Activity: Report the count of lines below that include "className", without any other text.

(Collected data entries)
☆ ☆ ☆ ☆ ☆ ☆ ☆

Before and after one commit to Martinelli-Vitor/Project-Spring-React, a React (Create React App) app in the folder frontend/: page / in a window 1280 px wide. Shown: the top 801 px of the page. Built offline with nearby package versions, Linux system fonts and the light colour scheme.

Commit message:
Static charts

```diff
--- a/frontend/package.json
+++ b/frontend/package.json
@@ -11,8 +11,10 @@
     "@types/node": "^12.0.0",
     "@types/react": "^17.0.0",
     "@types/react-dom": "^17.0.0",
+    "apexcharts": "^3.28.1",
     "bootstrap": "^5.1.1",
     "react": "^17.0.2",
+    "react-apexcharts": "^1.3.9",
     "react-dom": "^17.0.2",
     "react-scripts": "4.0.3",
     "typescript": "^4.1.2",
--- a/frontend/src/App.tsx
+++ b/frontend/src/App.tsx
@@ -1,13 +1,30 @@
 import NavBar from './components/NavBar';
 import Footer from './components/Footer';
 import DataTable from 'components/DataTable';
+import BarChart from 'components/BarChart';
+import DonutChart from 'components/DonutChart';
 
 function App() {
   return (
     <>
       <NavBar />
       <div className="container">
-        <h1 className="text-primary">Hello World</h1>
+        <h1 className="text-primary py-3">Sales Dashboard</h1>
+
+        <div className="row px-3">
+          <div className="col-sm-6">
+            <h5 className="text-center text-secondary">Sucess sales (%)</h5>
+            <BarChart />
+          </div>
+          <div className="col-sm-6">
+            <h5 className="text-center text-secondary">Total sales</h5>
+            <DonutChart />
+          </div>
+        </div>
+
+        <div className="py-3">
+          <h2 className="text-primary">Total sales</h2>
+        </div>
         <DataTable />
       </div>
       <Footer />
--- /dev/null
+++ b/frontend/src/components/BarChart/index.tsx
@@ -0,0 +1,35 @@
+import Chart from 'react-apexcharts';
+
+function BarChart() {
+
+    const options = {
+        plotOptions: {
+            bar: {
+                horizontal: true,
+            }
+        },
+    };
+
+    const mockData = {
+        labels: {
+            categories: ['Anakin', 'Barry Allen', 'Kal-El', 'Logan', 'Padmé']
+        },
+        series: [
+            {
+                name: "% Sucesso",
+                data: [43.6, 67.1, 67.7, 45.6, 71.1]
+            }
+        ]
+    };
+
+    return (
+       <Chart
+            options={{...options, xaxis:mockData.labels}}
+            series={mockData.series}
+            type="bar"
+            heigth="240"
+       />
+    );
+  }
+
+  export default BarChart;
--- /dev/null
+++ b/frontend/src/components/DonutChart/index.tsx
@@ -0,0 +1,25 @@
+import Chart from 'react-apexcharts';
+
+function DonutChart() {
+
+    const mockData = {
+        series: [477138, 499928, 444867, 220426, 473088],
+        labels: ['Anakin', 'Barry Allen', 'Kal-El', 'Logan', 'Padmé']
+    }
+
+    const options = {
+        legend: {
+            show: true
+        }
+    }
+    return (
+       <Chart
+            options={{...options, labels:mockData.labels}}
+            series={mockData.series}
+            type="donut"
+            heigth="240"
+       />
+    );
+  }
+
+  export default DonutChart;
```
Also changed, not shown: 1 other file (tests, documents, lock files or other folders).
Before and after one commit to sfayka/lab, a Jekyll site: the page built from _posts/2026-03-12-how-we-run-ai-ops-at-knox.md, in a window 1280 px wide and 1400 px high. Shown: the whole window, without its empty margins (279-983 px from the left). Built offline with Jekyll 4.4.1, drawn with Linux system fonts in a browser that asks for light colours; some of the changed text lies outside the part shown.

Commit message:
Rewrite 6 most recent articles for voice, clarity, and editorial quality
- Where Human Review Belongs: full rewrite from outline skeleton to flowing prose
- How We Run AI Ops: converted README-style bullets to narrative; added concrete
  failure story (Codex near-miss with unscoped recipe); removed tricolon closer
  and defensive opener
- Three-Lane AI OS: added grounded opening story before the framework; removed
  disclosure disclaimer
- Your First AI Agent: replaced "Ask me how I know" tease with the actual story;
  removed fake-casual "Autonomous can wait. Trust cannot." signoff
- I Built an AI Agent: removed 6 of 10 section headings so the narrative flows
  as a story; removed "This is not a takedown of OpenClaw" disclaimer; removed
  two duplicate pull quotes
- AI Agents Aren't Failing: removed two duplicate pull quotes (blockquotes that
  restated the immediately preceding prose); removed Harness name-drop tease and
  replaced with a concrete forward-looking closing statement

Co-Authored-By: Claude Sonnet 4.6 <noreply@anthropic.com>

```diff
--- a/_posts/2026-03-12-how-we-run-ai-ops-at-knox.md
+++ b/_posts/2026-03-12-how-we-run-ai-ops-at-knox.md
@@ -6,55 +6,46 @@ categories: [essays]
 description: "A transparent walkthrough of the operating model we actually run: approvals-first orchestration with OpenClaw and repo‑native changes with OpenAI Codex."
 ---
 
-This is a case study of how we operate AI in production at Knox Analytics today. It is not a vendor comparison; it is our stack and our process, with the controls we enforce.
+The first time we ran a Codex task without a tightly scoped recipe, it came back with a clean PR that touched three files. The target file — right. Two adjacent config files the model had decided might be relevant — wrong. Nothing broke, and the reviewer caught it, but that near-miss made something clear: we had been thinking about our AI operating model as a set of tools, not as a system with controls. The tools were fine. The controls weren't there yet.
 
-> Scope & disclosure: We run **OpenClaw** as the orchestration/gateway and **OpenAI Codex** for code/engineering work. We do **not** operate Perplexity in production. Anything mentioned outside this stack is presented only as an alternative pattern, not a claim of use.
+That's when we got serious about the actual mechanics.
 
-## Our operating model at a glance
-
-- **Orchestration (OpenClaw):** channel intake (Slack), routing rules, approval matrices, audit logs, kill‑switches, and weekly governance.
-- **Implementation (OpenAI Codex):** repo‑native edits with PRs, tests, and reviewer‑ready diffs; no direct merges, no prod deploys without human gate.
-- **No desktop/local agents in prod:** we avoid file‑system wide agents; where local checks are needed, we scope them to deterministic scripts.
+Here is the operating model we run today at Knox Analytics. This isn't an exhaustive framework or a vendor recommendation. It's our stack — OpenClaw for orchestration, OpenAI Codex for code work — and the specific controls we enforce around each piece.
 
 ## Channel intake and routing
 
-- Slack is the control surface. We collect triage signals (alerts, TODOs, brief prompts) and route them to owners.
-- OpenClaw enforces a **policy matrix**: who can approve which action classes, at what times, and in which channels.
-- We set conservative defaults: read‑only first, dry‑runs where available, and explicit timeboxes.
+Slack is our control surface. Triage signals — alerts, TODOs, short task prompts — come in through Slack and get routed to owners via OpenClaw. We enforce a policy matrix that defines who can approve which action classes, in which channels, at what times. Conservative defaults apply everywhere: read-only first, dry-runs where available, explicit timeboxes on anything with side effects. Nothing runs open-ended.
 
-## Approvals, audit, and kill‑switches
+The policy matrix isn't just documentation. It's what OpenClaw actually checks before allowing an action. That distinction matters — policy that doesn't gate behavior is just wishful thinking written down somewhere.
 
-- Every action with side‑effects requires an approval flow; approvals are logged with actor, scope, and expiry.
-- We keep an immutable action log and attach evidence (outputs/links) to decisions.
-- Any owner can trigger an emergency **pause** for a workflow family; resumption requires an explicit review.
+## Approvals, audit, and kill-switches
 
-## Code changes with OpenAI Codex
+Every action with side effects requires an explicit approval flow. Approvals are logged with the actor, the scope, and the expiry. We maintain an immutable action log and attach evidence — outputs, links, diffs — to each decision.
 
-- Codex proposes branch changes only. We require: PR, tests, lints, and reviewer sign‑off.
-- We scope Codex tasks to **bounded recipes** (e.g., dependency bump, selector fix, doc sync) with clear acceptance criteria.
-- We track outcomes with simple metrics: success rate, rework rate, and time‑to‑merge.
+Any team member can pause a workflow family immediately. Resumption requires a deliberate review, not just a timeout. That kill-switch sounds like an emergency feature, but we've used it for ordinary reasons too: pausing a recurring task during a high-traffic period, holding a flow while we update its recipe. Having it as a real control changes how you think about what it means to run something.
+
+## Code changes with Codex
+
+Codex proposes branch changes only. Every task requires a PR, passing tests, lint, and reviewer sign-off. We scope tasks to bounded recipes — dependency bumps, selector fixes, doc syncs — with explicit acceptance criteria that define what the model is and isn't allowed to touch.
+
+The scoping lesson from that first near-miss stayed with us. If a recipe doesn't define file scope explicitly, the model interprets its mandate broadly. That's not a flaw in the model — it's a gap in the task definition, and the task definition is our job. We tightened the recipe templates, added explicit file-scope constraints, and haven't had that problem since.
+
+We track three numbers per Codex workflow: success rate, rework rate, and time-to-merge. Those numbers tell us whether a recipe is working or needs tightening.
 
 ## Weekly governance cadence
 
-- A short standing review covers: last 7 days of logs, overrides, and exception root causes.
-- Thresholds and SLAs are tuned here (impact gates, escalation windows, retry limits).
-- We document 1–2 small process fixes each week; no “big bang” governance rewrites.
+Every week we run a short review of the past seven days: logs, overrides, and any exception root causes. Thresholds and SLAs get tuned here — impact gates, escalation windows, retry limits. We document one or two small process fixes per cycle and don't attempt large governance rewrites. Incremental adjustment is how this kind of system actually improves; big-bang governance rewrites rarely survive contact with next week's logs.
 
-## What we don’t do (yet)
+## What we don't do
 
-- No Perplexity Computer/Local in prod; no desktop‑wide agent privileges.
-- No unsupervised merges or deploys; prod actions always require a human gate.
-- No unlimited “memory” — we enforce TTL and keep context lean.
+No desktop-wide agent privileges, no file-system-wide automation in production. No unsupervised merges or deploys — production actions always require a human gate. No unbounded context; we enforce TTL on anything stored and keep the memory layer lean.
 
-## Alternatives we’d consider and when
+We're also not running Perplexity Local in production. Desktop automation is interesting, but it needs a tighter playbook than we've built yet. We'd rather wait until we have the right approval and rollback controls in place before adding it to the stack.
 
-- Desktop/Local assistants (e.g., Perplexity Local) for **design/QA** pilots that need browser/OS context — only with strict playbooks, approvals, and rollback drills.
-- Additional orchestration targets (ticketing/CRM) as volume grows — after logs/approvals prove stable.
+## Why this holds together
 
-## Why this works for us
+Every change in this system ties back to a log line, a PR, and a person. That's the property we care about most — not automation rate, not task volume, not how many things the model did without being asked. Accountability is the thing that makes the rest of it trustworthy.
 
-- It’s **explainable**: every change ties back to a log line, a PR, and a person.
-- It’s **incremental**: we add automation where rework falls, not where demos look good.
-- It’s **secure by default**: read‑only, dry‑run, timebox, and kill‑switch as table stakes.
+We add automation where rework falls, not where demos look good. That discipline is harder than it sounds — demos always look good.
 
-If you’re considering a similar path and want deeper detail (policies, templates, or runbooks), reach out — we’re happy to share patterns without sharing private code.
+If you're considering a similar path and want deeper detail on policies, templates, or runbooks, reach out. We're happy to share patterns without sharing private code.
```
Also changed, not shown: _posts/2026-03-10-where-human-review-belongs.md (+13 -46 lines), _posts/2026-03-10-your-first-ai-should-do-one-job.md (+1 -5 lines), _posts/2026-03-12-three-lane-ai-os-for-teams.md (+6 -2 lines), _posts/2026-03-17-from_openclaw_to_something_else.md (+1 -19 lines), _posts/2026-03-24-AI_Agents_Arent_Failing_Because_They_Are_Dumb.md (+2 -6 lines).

☆ ☆ ☆ ☆ ☆ ☆ ☆

The answer: 10